I suspect that this was perhaps also the driving incentive behind the carefree approach to her highly publicised relationship with Pete Davidson earlier this year. She and her now ex-fiancé were paparazzied everywhere possible holding hands, kissing and professing their love for one another over the course of their five-month relationship. Many were quick to write off their engagement as either a publicity stunt or a hasty rebound from her previous two-year relationship with the late Mac Miller. But is it impossible to imagine that maybe she was just acting like a normal 25-year-old and having fun? In the Dangerous Woman Diaries, she says that the Manchester attack taught her ‘to not let hate win. But instead, love as loudly as possible and appreciate every moment.’ If Ariana and Pete’s relationship wasn’t loud love, then I don’t know what is.

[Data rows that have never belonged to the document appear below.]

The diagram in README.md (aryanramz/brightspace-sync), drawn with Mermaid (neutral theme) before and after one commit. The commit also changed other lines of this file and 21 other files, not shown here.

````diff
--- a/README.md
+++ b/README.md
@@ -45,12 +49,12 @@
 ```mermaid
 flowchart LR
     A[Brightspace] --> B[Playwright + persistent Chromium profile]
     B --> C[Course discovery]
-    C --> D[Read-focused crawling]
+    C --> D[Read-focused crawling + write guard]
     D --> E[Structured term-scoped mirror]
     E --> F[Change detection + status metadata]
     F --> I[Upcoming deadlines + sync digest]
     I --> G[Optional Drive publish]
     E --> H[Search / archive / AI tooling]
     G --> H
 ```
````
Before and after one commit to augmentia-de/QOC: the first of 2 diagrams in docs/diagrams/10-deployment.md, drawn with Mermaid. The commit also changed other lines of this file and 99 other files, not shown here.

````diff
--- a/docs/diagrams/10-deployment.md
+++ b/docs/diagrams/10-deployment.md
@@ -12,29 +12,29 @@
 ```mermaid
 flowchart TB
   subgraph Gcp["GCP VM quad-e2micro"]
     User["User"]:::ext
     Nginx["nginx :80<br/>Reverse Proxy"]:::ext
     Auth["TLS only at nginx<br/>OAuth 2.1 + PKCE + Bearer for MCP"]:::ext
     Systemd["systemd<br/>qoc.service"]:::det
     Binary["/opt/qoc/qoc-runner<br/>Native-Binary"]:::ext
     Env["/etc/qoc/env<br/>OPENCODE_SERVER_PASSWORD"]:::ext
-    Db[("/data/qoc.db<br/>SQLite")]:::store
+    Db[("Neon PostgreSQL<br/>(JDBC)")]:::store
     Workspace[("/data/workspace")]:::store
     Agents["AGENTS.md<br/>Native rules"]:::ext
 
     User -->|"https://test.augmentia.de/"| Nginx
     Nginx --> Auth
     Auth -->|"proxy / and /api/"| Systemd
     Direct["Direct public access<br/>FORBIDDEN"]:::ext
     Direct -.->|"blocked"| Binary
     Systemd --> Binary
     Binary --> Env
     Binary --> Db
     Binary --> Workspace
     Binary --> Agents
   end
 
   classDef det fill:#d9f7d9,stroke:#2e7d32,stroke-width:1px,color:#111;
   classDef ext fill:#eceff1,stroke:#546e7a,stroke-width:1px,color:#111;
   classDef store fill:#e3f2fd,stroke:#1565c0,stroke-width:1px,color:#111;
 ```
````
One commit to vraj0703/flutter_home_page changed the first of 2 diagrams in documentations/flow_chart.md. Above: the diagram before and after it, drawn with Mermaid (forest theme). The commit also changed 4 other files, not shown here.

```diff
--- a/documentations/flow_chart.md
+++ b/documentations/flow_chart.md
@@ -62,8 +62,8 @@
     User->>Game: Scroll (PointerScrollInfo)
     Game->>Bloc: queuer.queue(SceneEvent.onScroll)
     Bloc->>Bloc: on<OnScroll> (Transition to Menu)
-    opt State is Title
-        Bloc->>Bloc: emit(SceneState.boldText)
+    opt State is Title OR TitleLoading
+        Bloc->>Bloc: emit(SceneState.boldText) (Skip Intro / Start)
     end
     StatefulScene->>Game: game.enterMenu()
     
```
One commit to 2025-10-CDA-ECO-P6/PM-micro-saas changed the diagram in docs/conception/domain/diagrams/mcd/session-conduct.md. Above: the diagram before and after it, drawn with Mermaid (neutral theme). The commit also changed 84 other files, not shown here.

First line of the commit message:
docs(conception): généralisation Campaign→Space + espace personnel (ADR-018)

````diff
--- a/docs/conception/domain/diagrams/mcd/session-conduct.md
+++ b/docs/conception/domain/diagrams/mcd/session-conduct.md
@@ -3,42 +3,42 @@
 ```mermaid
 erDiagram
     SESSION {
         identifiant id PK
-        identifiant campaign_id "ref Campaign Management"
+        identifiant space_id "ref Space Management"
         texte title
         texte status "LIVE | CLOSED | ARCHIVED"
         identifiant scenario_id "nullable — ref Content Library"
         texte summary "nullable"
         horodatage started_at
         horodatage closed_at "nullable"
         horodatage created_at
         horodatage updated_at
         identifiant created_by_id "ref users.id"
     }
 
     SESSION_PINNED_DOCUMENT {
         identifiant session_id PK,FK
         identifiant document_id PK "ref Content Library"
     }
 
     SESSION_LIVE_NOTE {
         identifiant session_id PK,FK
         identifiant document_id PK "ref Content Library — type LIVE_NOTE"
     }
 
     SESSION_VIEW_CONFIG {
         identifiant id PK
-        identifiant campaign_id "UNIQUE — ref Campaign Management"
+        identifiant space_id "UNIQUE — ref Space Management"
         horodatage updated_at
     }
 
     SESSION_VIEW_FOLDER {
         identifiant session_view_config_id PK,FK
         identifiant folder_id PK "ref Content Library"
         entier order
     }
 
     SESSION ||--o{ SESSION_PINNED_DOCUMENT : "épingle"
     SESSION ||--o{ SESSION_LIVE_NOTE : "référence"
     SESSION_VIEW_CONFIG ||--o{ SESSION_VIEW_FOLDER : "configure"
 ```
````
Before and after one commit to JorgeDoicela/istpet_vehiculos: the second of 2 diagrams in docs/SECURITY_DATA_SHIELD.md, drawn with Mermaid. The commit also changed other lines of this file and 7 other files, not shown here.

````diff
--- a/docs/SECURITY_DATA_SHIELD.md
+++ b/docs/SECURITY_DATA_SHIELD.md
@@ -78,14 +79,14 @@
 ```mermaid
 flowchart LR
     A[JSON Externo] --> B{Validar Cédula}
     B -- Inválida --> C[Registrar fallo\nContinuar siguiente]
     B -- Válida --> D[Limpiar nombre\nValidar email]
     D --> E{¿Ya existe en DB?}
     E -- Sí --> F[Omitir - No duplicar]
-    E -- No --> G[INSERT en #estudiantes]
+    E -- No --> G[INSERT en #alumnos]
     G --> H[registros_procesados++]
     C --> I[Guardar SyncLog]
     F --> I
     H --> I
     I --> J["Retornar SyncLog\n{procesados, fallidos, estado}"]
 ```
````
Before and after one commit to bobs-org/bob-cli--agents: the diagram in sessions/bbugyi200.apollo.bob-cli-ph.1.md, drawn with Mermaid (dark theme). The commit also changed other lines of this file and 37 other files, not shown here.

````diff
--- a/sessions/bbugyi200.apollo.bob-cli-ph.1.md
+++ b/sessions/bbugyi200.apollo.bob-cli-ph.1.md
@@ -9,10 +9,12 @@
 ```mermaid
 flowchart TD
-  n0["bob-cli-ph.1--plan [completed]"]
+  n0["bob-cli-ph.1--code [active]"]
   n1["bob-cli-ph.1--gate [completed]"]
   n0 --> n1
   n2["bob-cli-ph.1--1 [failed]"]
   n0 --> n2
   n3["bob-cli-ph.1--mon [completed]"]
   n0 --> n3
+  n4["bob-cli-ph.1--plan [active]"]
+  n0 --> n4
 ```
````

Grande released her latest single ‘thank u, next’, a song boldly dedicated to her exes, just two weeks after she split from Pete and less than a month after the death of Mac Miller. Currently number one in the UK and in countless other countries, it’s a ballsy break-up song in which she discusses her past partners, individually naming them while triumphantly singing ‘I’m so fucking thankful for my ex’ during its chorus. While other pop stars opt for sly digs at past lovers in their lyrics, Grande, once again, is frank and upfront, laying herself bare in an act of inspirational resilience. The song’s music video will be released today, where she’ll take on the roles of chick flick heroines from Mean Girls (Mark Waters, 2004), Legally Blonde (Robert Luketic, 2001), Bring It On (Peyton Reed, 2000) and 13 Going On 30 (Gary Winick, 2004). Those who criticise pop music are also unlikely to be fans of those films, but Grande knows her domain and is owning it, while also reinventing its framework. While her work may not seem meaningful to many, its significance to those who support her – the kids at her shows who credit her for helping them on their journey to self-acceptance, the followers who she spends hours replying to on Twitter – is almost incomprehensible.
We’re privy to a lot of pre-show pep talks in the Dangerous Woman Diaries. Towards the end of the third episode – still on the first American leg of the tour – her manager, Scooter Braun, takes the lead. ‘The world is a very interesting place where they’re forgetting what history’s taught us,’ he starts. ‘Most artists are afraid to speak up. They’re afraid to say what really matters and stand up for all these kids out here, that are mostly in this crowd. And Ariana Grande is never afraid. […] So tonight, when you guys are on that stage, know that you are on with someone who is on the right side of history.’ At this point in her career, I believe there’s no doubt that Grande will go on to become a pop icon. Her music alone might not change the world, but her tenacious optimism sets the ultimate example for a younger generation faced with turbulent futures. As she advises listeners in ‘get well soon’, we simply have to ‘Unfollow fear and just say “you are blocked”’. Ariana isn’t just on the right side of history, she’s making it.